[Material for the task]:

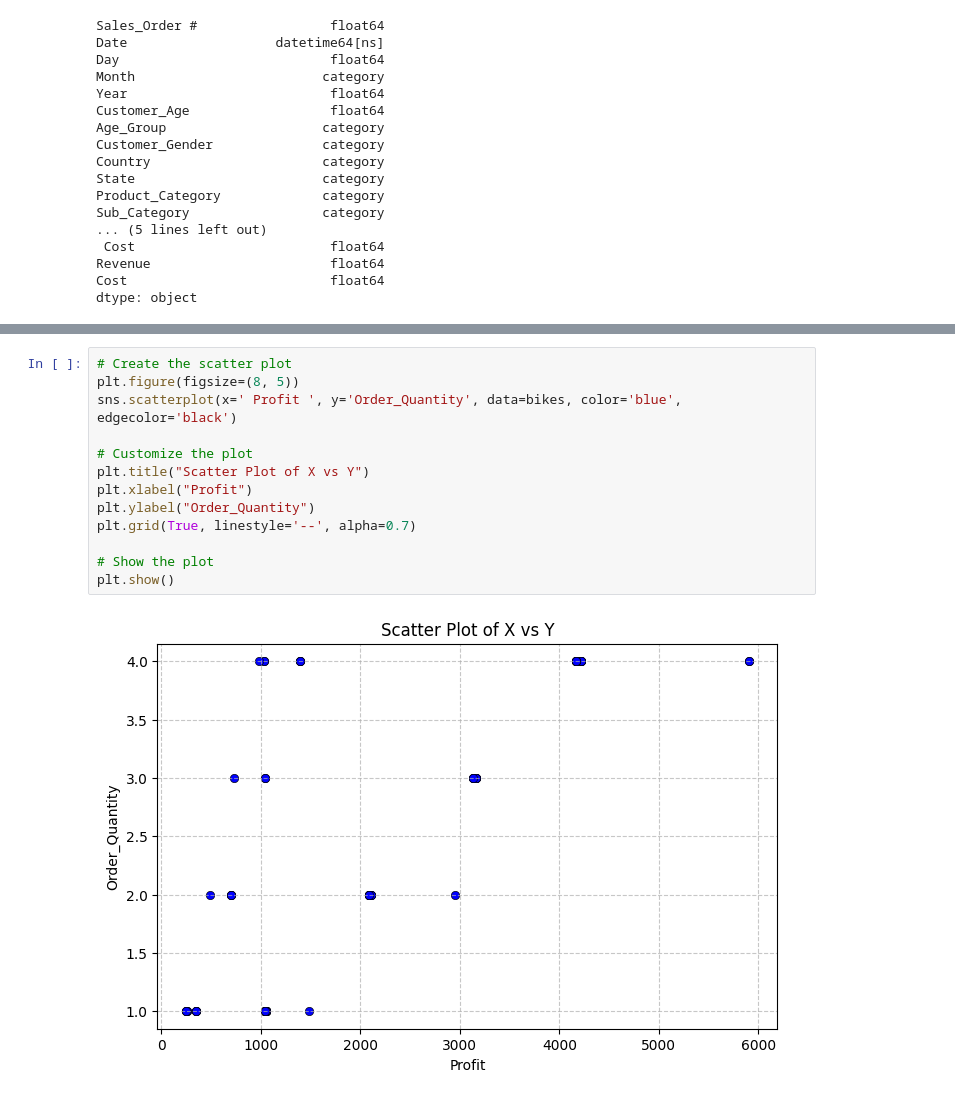
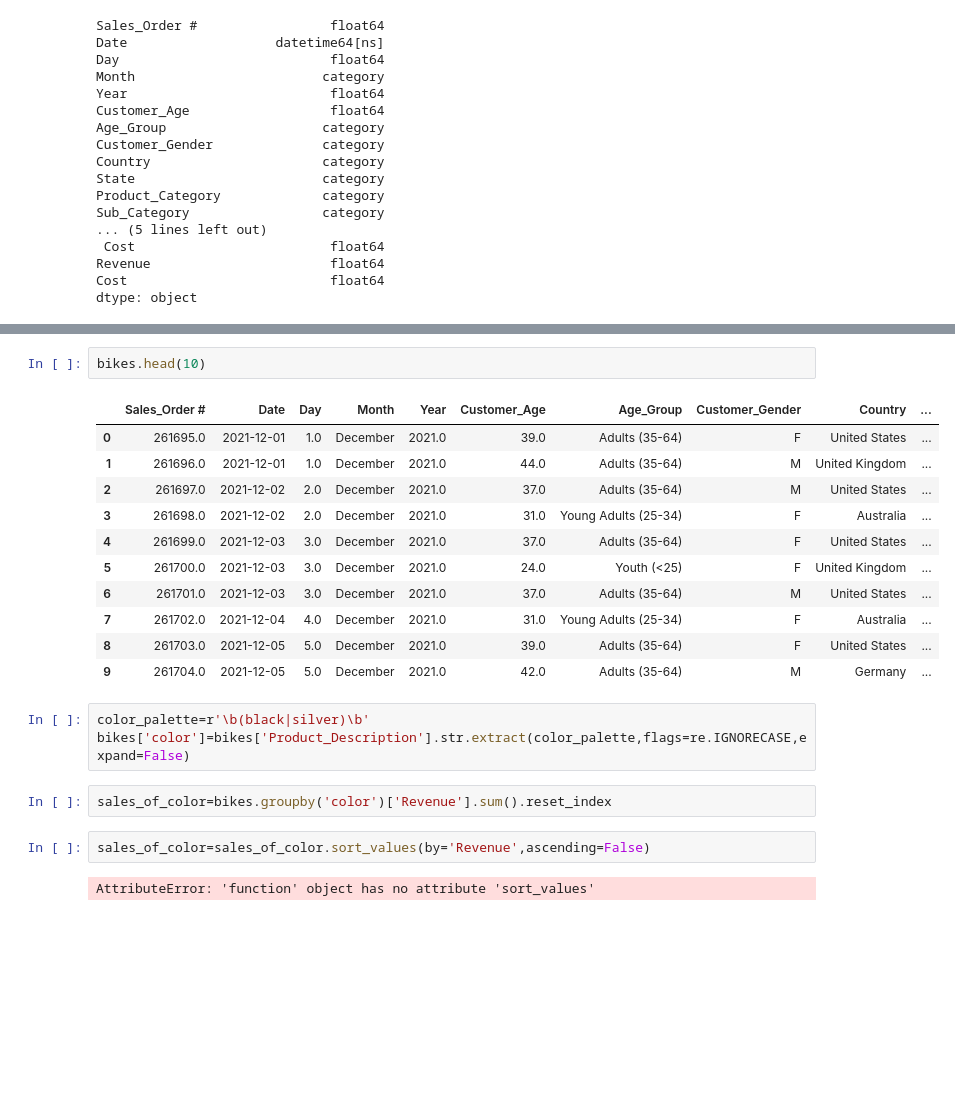
Before and after one commit to anitajn86/DATA-VIZ, a Jupyter notebook: Vizwork.ipynb, the cells around one changed output, grey strips where cells are left out. Cells and saved outputs as stored; diff of their text form; blank space fills up the shorter version.

Commit message:
Sales by color of bike

```diff
--- a/Vizwork.ipynb
+++ b/Vizwork.ipynb
@@ -266,15 +235,23 @@ Passing `palette` without assigning `hue` is deprecated and will be removed in v
-# %%
-# Create the scatter plot
-plt.figure(figsize=(8, 5))
-sns.scatterplot(x=' Profit ', y='Order_Quantity', data=bikes, color='blue', edgecolor='black')
-
-# Customize the plot
-plt.title("Scatter Plot of X vs Y")
-plt.xlabel("Profit")
-plt.ylabel("Order_Quantity")
-plt.grid(True, linestyle='--', alpha=0.7)
-
-# Show the plot
-plt.show()
-# %% [output]
-[figure, removed]
+# %%
+bikes.head(10)
+# %% [output]
+|  | Sales_Order # | Date | Day | Month | Year | Customer_Age | Age_Group | Customer_Gender | Country | ... |
+| 0 | 261695.0 | 2021-12-01 | 1.0 | December | 2021.0 | 39.0 | Adults (35-64) | F | United States | ... |
+| 1 | 261696.0 | 2021-12-01 | 1.0 | December | 2021.0 | 44.0 | Adults (35-64) | M | United Kingdom | ... |
+| 2 | 261697.0 | 2021-12-02 | 2.0 | December | 2021.0 | 37.0 | Adults (35-64) | M | United States | ... |
+| 3 | 261698.0 | 2021-12-02 | 2.0 | December | 2021.0 | 31.0 | Young Adults (25-34) | F | Australia | ... |
+| 4 | 261699.0 | 2021-12-03 | 3.0 | December | 2021.0 | 37.0 | Adults (35-64) | F | United States | ... |
+| 5 | 261700.0 | 2021-12-03 | 3.0 | December | 2021.0 | 24.0 | Youth (<25) | F | United Kingdom | ... |
+| 6 | 261701.0 | 2021-12-03 | 3.0 | December | 2021.0 | 37.0 | Adults (35-64) | M | United States | ... |
+| 7 | 261702.0 | 2021-12-04 | 4.0 | December | 2021.0 | 31.0 | Young Adults (25-34) | F | Australia | ... |
+| 8 | 261703.0 | 2021-12-05 | 5.0 | December | 2021.0 | 39.0 | Adults (35-64) | F | United States | ... |
+| 9 | 261704.0 | 2021-12-05 | 5.0 | December | 2021.0 | 42.0 | Adults (35-64) | M | Germany | ... |
+# %%
+color_palette=r'\b(black|silver)\b'
+bikes['color']=bikes['Product_Description'].str.extract(color_palette,flags=re.IGNORECASE,expand=False)
+# %%
+sales_of_color=bikes.groupby('color')['Revenue'].sum().reset_index
+# %%
+sales_of_color=sales_of_color.sort_values(by='Revenue',ascending=False)
+# %% [output]
+AttributeError: 'function' object has no attribute 'sort_values'
```
Also changed, not shown: parts of 8 cells of this notebook.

[Prompt]:
Report the number of lines in the records that include the string "Adults", and write no other words.

[Solution below]:
9